Attachment:
The attachment G86.PNG is no longer available

a. 73/99
b. 86/99
c. 1287/9801
d. 76/99

First note that all the triangles will have the same dimensions. Let the legs of these triangles be $$x$$ and $$y$$, also we know that the hypotenuse equals to $$\frac{43}{99}$$, so $$x^2+y^2=(\frac{43}{99})^2$$.

If we take one side of a square we'll see that $$x+y+\frac{43}{99}=1$$ --> $$x+y=\frac{56}{99}$$ --> square it --> $$x^2+2xy+y^2=(\frac{56}{99})^2$$, as from above $$x^2+y^2=(\frac{43}{99})^2$$, then: $$(\frac{43}{99})^2+2xy=(\frac{56}{99})^2$$ --> $$2xy=(\frac{56}{99})^2-(\frac{43}{99})^2=(\frac{56}{99}-\frac{43}{99})(\frac{56}{99}+\frac{43}{99})=\frac{13}{99}*1=\frac{13}{99}$$;
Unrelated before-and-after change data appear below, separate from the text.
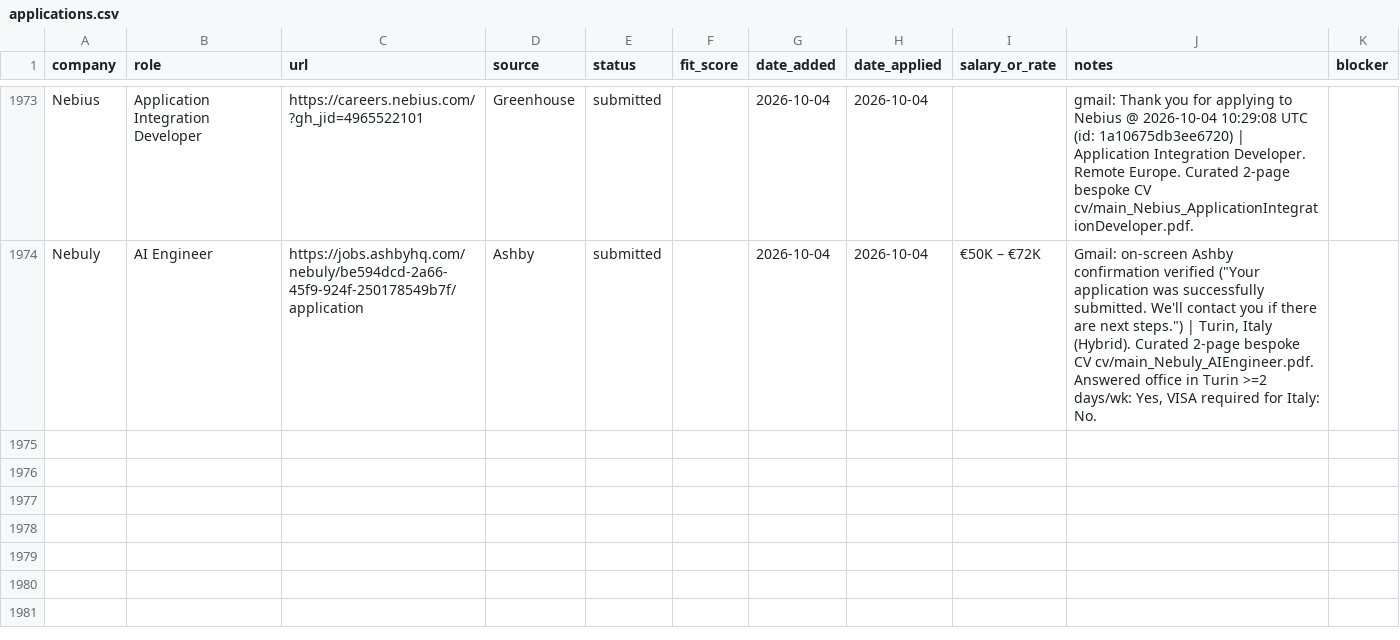
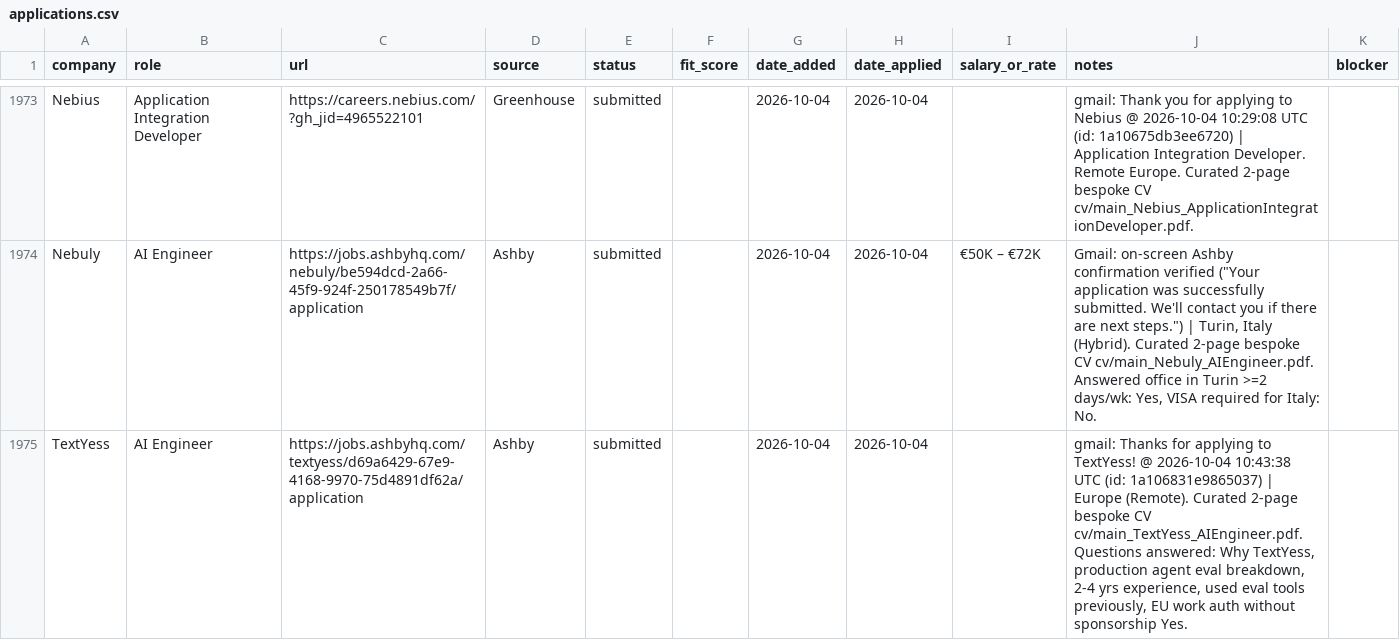
Before and after one commit to prab-gupta/job-hunt, a CSV file: applications.csv, drawn as a sheet; only a part is shown, gaps mark what is left out.

Commit message:
Submit TextYess - AI Engineer and verify Gmail confirmation

```diff
--- a/applications.csv
+++ b/applications.csv
@@ -2088 +2088,2 @@ Nebius,Application Integration Developer,https://careers.nebius.com/?gh_jid=4965
 Nebuly,AI Engineer,https://jobs.ashbyhq.com/nebuly/be594dcd-2a66-45f9-924f-250178549b7f/application,Ashby,submitted,,2026-10-04,2026-10-04,€50K – €72K,"Gmail: on-screen Ashby confirmation verified (""Your application was successfully submitted. We'll contact you if there are next steps."") | Turin, Italy (Hybrid). Curated 2-page bespoke CV cv/main_Nebuly_AIEngineer.pdf. Answered office in Turin >=2 days/wk: Yes, VISA required for Italy: No.",
+TextYess,AI Engineer,https://jobs.ashbyhq.com/textyess/d69a6429-67e9-4168-9970-75d4891df62a/application,Ashby,submitted,,2026-10-04,2026-10-04,,"gmail: Thanks for applying to TextYess! @ 2026-10-04 10:43:38 UTC (id: 1a106831e9865037) | Europe (Remote). Curated 2-page bespoke CV cv/main_TextYess_AIEngineer.pdf. Questions answered: Why TextYess, production agent eval breakdown, 2-4 yrs experience, used eval tools previously, EU work auth without sponsorship Yes.",
```
Also changed, not shown: data/csvs/applications.csv, loop/applications.csv, 2 other files.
Now, the are of the octagon will be area of a square minus area of 4 triangles --> $$area=1-4*(\frac{1}{2}*xy)=1-2xy=1-\frac{13}{99}=\frac{86}{99}$$.

Hi Bunuel,

I don't understand why we subtract only 4 triangle?
Aren't we supposed to subtract 8 triangles?

Attachment:

Untitled.png [ 7.68 KiB | Viewed 1587 times ]

The area of yellow octagon = the area of blue square - the area of 4 red triangles.

Hope it's clear.
_________________
Senior Manager
Joined: 08 Apr 2012
Posts: 455
Followers: 2

Kudos [?]: 61 [0], given: 58

Re: Two squares, each of side lengths 1 unit and having their [#permalink]

### Show Tags

23 Sep 2014, 08:04
RaviChandra wrote:
muralimba wrote:
EASY WAY is as shown below
AREA = .5*base*hiegt = 0.5*43/99 * 1/2 note: i/2 is the hieght as the length of a side of the given square is 1 and half of that is what is the hieght

This doesnt looks like a straight line i dont think i can be 0.5

Attachment:
G86.PNG

Can anyone input if this method is correct?
I am also not sure that the line has to be straight.
If the length of the hypotenuse of the triangle was more that half of the side of the square than I could agree. but it's not...
GMAT Club Legend
Joined: 09 Sep 2013
Posts: 15378
Followers: 648

Kudos [?]: 204 [0], given: 0

Re: Two squares, each of side lengths 1 unit and having their [#permalink]

### Show Tags

17 Jan 2016, 00:24
Hello from the GMAT Club BumpBot!

Thanks to another GMAT Club member, I have just discovered this valuable topic, yet it had no discussion for over a year. I am now bumping it up - doing my job. I think you may find it valuable (esp those replies with Kudos).

Want to see all other topics I dig out? Follow me (click follow button on profile). You will receive a summary of all topics I bump in your profile area as well as via email.
_________________
Re: Two squares, each of side lengths 1 unit and having their   [#permalink] 17 Jan 2016, 00:24
Similar topics Replies Last post
Similar
Topics:
2 If each square in the preceding figure has a side of length 3, what is 2 09 Apr 2016, 14:42
The length of each side of square A is increased by 100 percent to 3 03 Dec 2015, 12:33
12 In the figure, each side of square ABCD has length 1, the length of li 8 30 Sep 2014, 00:40
17 In the figure, each side of square ABCD has length 1, the 10 08 Sep 2014, 04:57
208 In the figure, each side of square ABCD has length 1, the length of li 30 13 May 2017, 14:13
Display posts from previous: Sort by